**Exercise brief:** Below are some records. Copy every line in them that holds "update".

**Exercise data:**
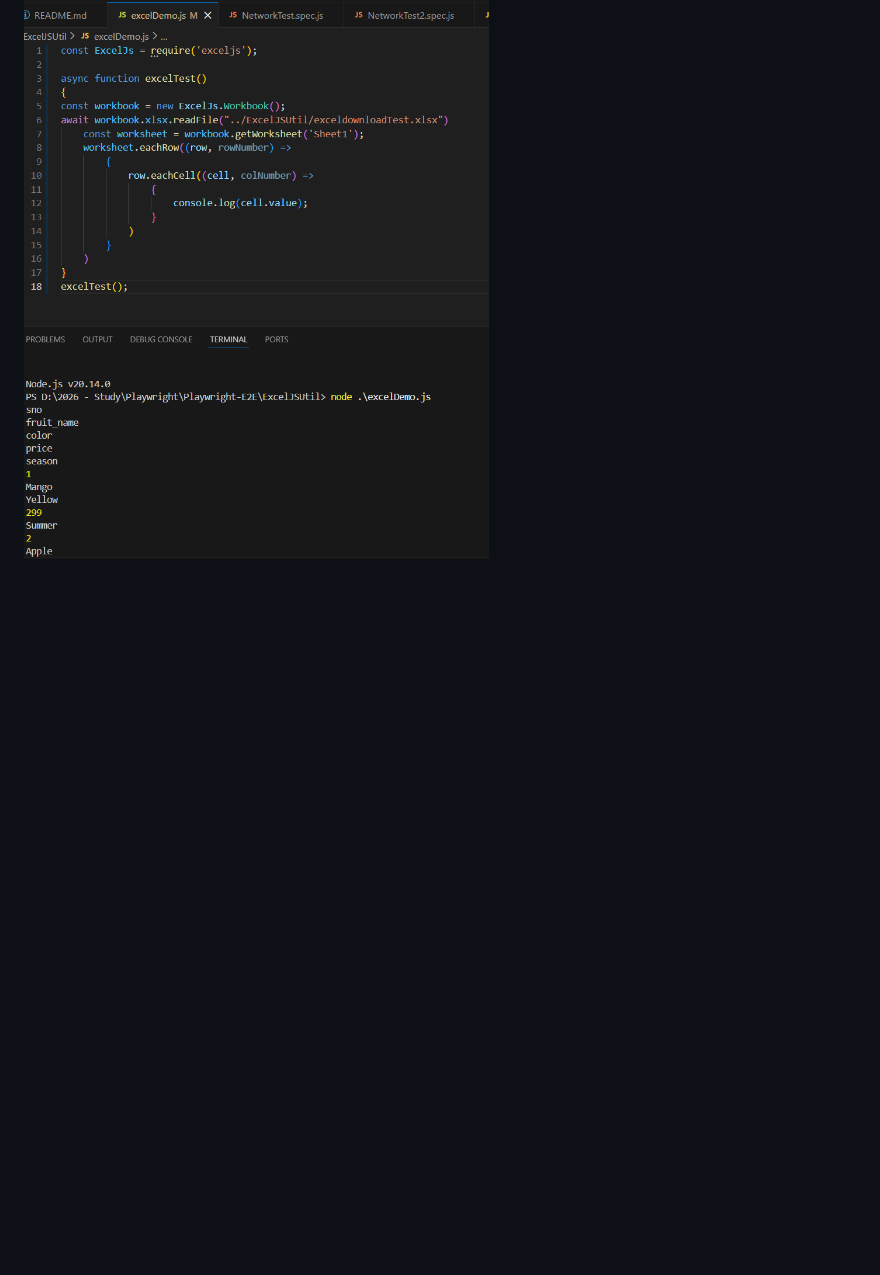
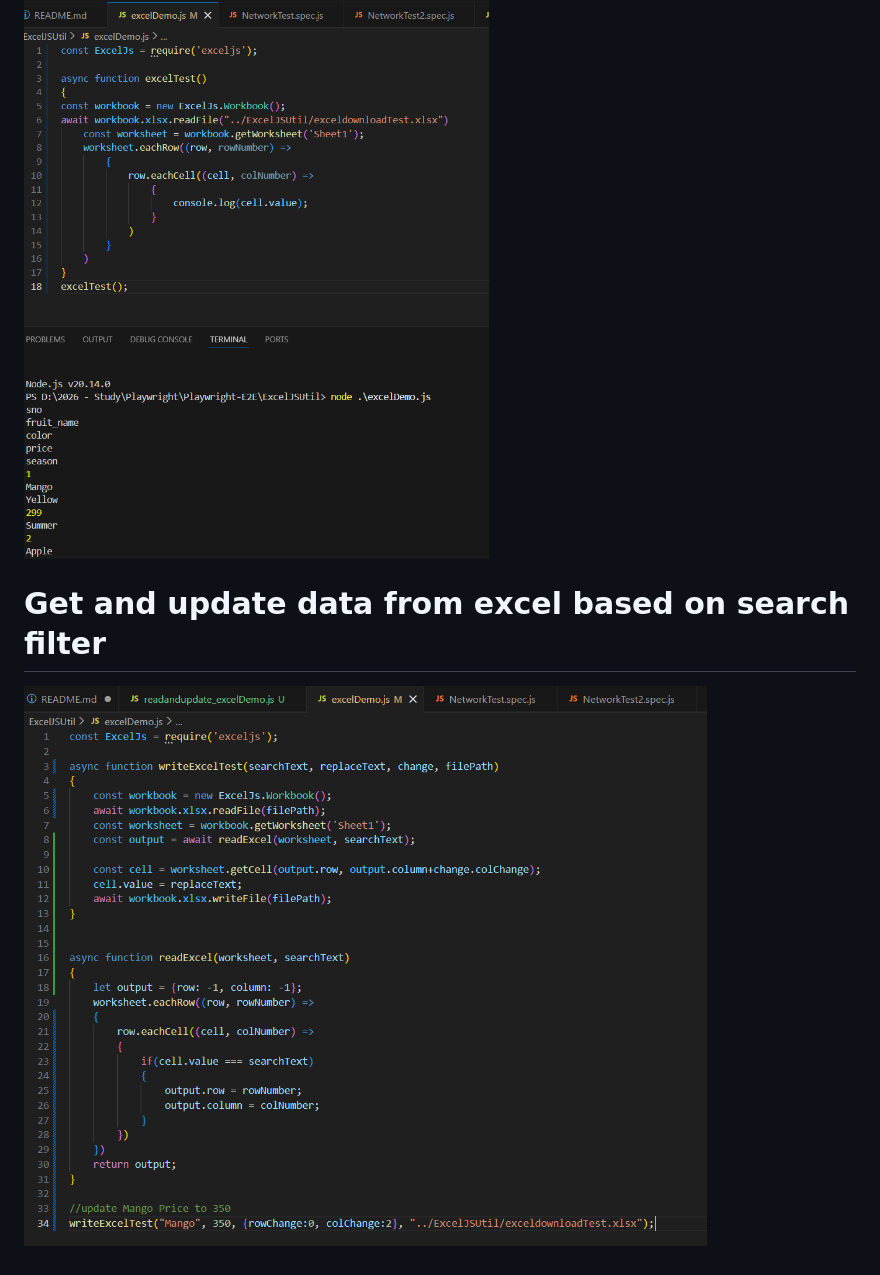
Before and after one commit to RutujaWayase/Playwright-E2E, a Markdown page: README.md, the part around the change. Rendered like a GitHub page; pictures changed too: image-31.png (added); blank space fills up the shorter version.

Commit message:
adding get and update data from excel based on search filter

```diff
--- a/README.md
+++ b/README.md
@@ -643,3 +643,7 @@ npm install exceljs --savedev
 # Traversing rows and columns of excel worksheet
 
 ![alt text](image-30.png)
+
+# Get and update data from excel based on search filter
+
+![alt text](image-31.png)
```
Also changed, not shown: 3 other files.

**Task response:**
adding get and update data from excel based on search filter
+# Get and update data from excel based on search filter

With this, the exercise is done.